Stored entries
○ ○ ○ ○ ○ ○ ○

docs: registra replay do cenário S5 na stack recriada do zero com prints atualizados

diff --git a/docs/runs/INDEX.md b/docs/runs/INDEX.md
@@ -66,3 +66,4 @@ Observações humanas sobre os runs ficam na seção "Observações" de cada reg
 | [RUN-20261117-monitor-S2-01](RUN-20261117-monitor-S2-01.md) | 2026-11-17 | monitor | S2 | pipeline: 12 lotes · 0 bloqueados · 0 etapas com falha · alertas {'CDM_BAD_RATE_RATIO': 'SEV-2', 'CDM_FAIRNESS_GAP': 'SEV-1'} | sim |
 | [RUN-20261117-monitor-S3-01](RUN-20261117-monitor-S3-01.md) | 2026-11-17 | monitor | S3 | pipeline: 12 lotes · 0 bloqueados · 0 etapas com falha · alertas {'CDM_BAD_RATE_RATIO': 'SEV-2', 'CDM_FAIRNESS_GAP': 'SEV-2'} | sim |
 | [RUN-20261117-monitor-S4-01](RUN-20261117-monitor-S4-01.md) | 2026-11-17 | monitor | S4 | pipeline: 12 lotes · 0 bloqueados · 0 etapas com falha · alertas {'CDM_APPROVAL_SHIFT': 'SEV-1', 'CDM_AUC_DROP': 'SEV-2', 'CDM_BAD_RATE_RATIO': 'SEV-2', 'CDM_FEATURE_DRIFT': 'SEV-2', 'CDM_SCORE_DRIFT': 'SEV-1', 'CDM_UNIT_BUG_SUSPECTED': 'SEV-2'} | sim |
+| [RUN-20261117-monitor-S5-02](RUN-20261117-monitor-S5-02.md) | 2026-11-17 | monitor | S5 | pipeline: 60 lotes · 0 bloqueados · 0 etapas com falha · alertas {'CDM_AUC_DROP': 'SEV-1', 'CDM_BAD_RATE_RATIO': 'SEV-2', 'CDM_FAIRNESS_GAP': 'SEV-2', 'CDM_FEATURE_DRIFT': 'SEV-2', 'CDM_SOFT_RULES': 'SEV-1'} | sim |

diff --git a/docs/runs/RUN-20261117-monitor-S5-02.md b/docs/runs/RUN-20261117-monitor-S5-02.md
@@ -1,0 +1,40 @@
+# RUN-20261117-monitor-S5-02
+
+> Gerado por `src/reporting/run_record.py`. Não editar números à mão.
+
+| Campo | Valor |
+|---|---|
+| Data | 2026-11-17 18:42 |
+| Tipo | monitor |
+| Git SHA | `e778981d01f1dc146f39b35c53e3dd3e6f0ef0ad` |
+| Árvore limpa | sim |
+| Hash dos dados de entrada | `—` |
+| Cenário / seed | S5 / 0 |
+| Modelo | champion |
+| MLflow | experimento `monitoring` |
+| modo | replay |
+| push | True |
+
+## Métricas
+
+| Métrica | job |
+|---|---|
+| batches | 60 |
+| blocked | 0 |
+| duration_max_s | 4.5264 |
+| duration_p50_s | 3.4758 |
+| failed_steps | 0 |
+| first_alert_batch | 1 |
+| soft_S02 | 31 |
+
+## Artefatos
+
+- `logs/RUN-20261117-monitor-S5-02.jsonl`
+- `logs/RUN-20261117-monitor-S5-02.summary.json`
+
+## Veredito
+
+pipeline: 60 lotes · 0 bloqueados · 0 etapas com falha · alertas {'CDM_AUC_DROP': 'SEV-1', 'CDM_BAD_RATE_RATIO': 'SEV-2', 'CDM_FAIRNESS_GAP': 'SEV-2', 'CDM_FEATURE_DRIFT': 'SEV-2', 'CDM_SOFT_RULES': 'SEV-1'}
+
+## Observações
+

○ ○ ○ ○ ○ ○ ○

TASK TO CARRY OUT: Find the word "runs" in the entries above and gather every line that holds it.

WRITTEN RESPONSE:
diff --git a/docs/runs/INDEX.md b/docs/runs/INDEX.md
@@ -66,3 +66,4 @@ Observações humanas sobre os runs ficam na seção "Observações" de cada reg
diff --git a/docs/runs/RUN-20261117-monitor-S5-02.md b/docs/runs/RUN-20261117-monitor-S5-02.md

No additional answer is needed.